* MATERIAL PROVIDED
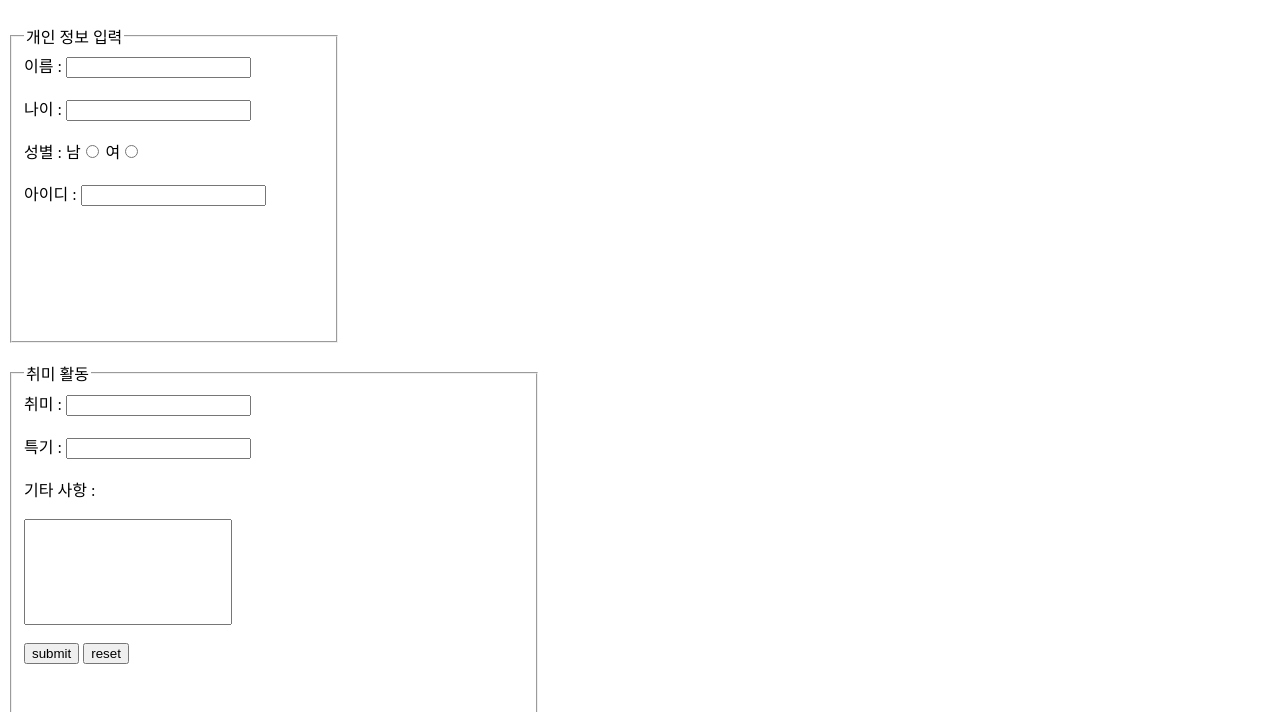
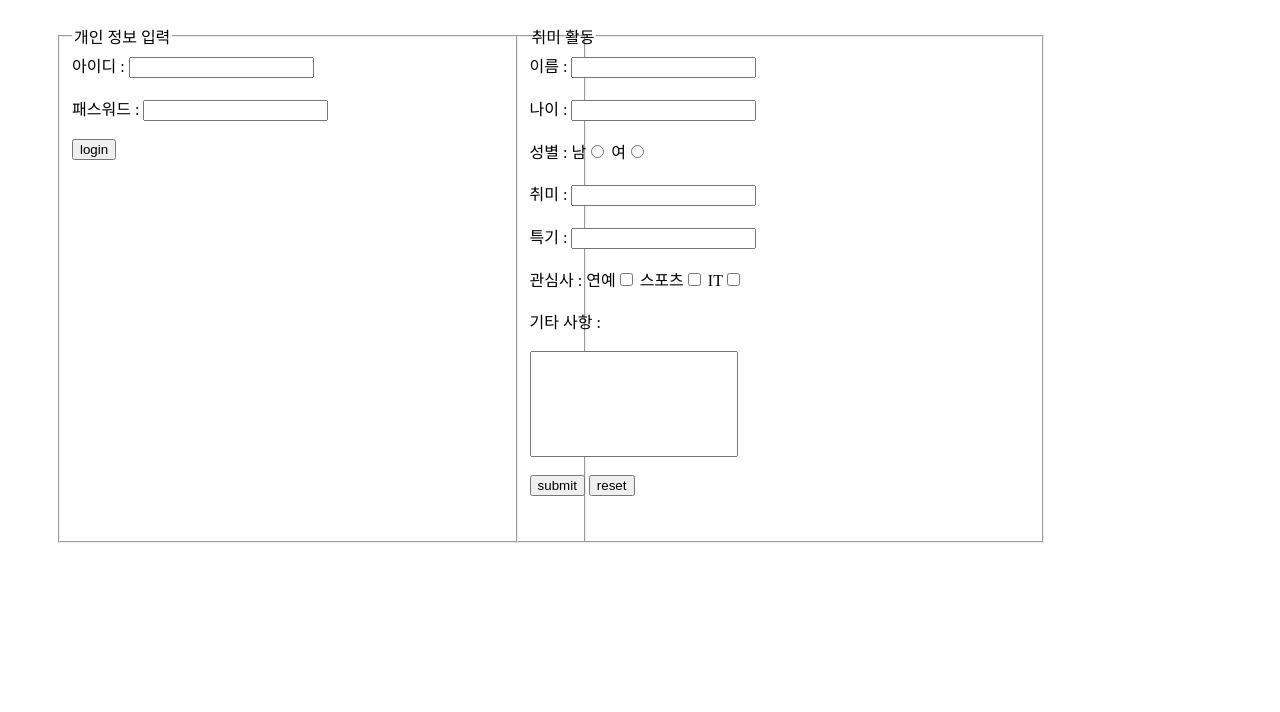
Before and after one commit to nooreong2/first-website, a plain HTML site: page test.html in a window 1280 px wide. Shown: the part 88-800 px from the top of the page. Drawn offline with Linux system fonts and the light colour scheme.

Commit message:
fourth web

```diff
--- a/test.html
+++ b/test.html
@@ -14,29 +14,32 @@
     <h1 style="text-align:center; font-size:40px; color:magenta">이용자 설문 조사</h1>
     <div id="person_info">
     <form action = "#" accept-charset="utf-8" method = "post">
-      <div>
-      <fieldset style = "width:300px; height:300px;">
+      <div style="width:40%; float:left">
+      <fieldset style = "width:500px; height:500px; margin-left:50px;">
         <legend>개인 정보 입력</legend>
-              이름 : <input type="text" name="name"/><br></br>
-              나이 : <input type="text" name="age"/><br></br>
-              성별 : 남<input type = "radio" name = "gender" />
-                     여<input type = "radio" name="gender" /><br><br>
               아이디 : <input type="text" name="id"/><br><br>
+              패스워드 : <input type="password" name="password"/><br><br>
+              <input type="submit" value="login"/>
       </fieldset>
       </div>
-      <br>
-      <div >
+      <div style="width:30%; float:left;">
         <fieldset style = "width:500px; height:500px">
           <legend>취미 활동</legend>
+                이름 : <input type="text" name="name"/><br></br>
+                나이 : <input type="text" name="age"/><br></br>
+                성별 : 남<input type = "radio" name = "gender" />
+                       여<input type = "radio" name="gender" /><br><br>
                 취미 : <input type="text" name="hobby"/><br></br>
                 특기 : <input type="text" name="specialty"/><br></br>
+                관심사 : 연예<input type="checkbox" />
+                        스포츠<input type="checkbox" />
+                         IT<input type="checkbox" /><br><br>
                 기타 사항 :<br><br>
                 <input type="text" name="submit" style="width:200px; height:100px;"><br><br>
                 <input type="submit" value = "submit"/>
                 <input type="reset" value="reset"/><br><br>
         </fieldset>
       </div>
-
     </form>
   </div>
   </body>
```
Also changed, not shown: index.html (+1 -1 lines).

* EXERCISE OBJECTIVE
I'd like every record above written out again exactly, without the pictures.

* OUTPUT FOR THIS EXERCISE
Before and after one commit to nooreong2/first-website, a plain HTML site: page test.html in a window 1280 px wide. Shown: the part 88-800 px from the top of the page. Drawn offline with Linux system fonts and the light colour scheme.

Commit message:
fourth web

```diff
--- a/test.html
+++ b/test.html
@@ -14,29 +14,32 @@
     <h1 style="text-align:center; font-size:40px; color:magenta">이용자 설문 조사</h1>
     <div id="person_info">
     <form action = "#" accept-charset="utf-8" method = "post">
-      <div>
-      <fieldset style = "width:300px; height:300px;">
+      <div style="width:40%; float:left">
+      <fieldset style = "width:500px; height:500px; margin-left:50px;">
         <legend>개인 정보 입력</legend>
-              이름 : <input type="text" name="name"/><br></br>
-              나이 : <input type="text" name="age"/><br></br>
-              성별 : 남<input type = "radio" name = "gender" />
-                     여<input type = "radio" name="gender" /><br><br>
               아이디 : <input type="text" name="id"/><br><br>
+              패스워드 : <input type="password" name="password"/><br><br>
+              <input type="submit" value="login"/>
       </fieldset>
       </div>
-      <br>
-      <div >
+      <div style="width:30%; float:left;">
         <fieldset style = "width:500px; height:500px">
           <legend>취미 활동</legend>
+                이름 : <input type="text" name="name"/><br></br>
+                나이 : <input type="text" name="age"/><br></br>
+                성별 : 남<input type = "radio" name = "gender" />
+                       여<input type = "radio" name="gender" /><br><br>
                 취미 : <input type="text" name="hobby"/><br></br>
                 특기 : <input type="text" name="specialty"/><br></br>
+                관심사 : 연예<input type="checkbox" />
+                        스포츠<input type="checkbox" />
+                         IT<input type="checkbox" /><br><br>
                 기타 사항 :<br><br>
                 <input type="text" name="submit" style="width:200px; height:100px;"><br><br>
                 <input type="submit" value = "submit"/>
                 <input type="reset" value="reset"/><br><br>
         </fieldset>
       </div>
-
     </form>
   </div>
   </body>
```
Also changed, not shown: index.html (+1 -1 lines).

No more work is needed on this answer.